--- Data for this exercise Enclosed Below ---
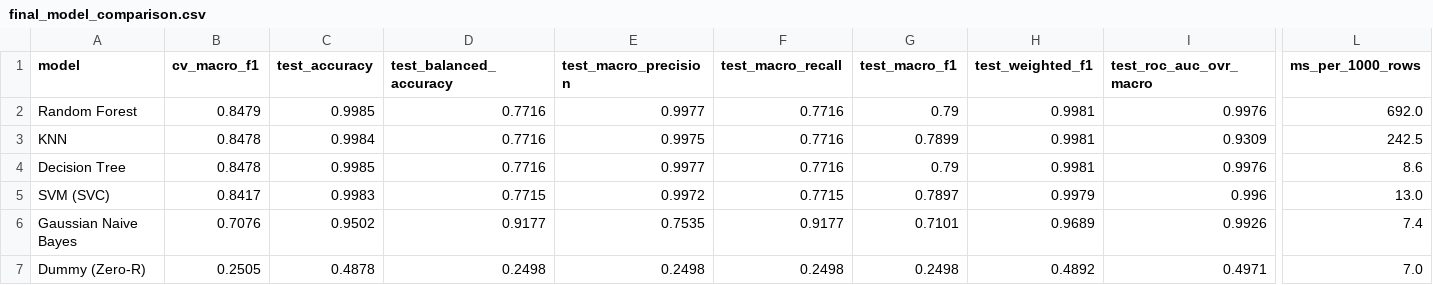
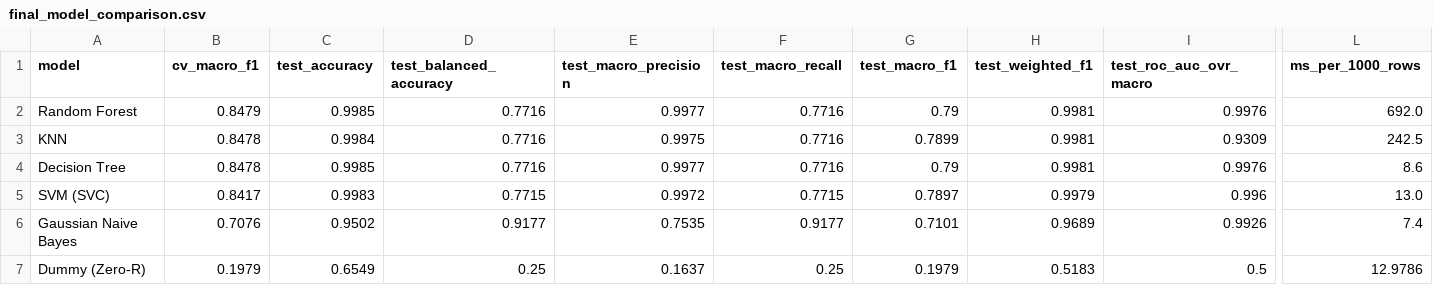
Before and after one commit to RSD-022/Firewall-Traffic-Analyzer, a CSV file: reports/tuning/final_model_comparison.csv, drawn as a sheet; only a part is shown, gaps mark what is left out; the diff names each change by its address in the sheet, - before the commit and + after, or states it on an @@ line.

```diff
--- a/reports/tuning/final_model_comparison.csv
+++ b/reports/tuning/final_model_comparison.csv
-B7 (cv_macro_f1): 0.2505
+B7 (cv_macro_f1): 0.1979
-C7 (test_accuracy): 0.4878
+C7 (test_accuracy): 0.6549
-D7 (test_balanced_accuracy): 0.2498
+D7 (test_balanced_accuracy): 0.25
-E7 (test_macro_precision): 0.2498
+E7 (test_macro_precision): 0.1637
-F7 (test_macro_recall): 0.2498
+F7 (test_macro_recall): 0.25
-G7 (test_macro_f1): 0.2498
+G7 (test_macro_f1): 0.1979
-H7 (test_weighted_f1): 0.4892
+H7 (test_weighted_f1): 0.5183
-I7 (test_roc_auc_ovr_macro): 0.4971
+I7 (test_roc_auc_ovr_macro): 0.5
-L7 (ms_per_1000_rows): 7.0
+L7 (ms_per_1000_rows): 12.9786
```
Also changed, not shown: reports/final_test_comparison.csv, reports/tuning/gridsearch_dummy.csv, 3 other files.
--- End of Enclosed Data for this exercise ---
Description of the task =>
Above are entries; state the number of lines among them that contain "shown", and nothing else.

Problem solution =>
2